[Data extracted from a collection]
++++++++++

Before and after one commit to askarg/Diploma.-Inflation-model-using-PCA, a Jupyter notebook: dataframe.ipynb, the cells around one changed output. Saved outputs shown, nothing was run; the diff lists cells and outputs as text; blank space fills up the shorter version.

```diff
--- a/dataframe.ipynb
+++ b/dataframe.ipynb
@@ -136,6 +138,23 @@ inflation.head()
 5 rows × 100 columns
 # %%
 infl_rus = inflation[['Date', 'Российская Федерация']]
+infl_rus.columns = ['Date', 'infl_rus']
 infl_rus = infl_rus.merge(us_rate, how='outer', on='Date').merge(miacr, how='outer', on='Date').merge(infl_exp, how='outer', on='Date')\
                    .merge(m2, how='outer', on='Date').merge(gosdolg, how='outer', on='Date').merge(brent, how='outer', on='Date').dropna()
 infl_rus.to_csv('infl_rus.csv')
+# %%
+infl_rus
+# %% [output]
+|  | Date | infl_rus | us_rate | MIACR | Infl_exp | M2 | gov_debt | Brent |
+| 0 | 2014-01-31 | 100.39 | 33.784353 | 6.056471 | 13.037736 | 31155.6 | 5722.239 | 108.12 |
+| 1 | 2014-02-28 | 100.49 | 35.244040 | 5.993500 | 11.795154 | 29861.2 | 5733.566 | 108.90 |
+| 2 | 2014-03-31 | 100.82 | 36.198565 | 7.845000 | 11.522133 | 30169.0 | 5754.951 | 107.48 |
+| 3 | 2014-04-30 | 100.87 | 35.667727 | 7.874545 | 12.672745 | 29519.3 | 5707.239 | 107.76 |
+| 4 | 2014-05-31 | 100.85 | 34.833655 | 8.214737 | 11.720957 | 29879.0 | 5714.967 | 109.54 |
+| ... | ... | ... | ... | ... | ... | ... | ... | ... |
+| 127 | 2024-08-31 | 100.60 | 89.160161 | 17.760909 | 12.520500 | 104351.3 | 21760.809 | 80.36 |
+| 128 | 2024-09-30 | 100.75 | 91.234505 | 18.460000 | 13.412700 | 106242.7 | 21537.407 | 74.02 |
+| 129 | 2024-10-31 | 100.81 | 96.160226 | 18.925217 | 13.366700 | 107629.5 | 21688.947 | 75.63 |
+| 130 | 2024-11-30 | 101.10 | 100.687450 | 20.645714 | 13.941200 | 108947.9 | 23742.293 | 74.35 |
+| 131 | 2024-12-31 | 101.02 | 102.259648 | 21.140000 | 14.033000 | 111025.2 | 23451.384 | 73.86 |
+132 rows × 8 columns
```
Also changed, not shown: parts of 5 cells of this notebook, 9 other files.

++++++++++

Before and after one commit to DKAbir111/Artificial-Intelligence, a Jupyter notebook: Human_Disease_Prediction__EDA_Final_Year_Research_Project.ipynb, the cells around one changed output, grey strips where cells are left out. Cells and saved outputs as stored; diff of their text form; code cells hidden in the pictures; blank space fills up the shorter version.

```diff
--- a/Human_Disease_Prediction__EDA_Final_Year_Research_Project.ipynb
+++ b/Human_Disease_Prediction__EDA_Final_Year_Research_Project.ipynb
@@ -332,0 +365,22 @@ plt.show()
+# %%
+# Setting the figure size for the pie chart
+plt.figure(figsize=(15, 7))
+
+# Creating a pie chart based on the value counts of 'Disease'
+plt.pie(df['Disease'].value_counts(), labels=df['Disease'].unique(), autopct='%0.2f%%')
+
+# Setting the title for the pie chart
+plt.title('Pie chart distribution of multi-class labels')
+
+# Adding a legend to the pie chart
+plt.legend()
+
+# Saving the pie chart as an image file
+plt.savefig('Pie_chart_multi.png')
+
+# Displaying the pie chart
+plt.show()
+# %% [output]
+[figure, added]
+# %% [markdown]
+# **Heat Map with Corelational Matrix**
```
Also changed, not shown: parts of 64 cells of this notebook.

++++++++++

Find "ipynb" in the preceding records. Copy each line that holds it.

Before and after one commit to askarg/Diploma.-Inflation-model-using-PCA, a Jupyter notebook: dataframe.ipynb, the cells around one changed output. Saved outputs shown, nothing was run; the diff lists cells and outputs as text; blank space fills up the shorter version.
--- a/dataframe.ipynb
+++ b/dataframe.ipynb
Before and after one commit to DKAbir111/Artificial-Intelligence, a Jupyter notebook: Human_Disease_Prediction__EDA_Final_Year_Research_Project.ipynb, the cells around one changed output, grey strips where cells are left out. Cells and saved outputs as stored; diff of their text form; code cells hidden in the pictures; blank space fills up the shorter version.
--- a/Human_Disease_Prediction__EDA_Final_Year_Research_Project.ipynb
+++ b/Human_Disease_Prediction__EDA_Final_Year_Research_Project.ipynb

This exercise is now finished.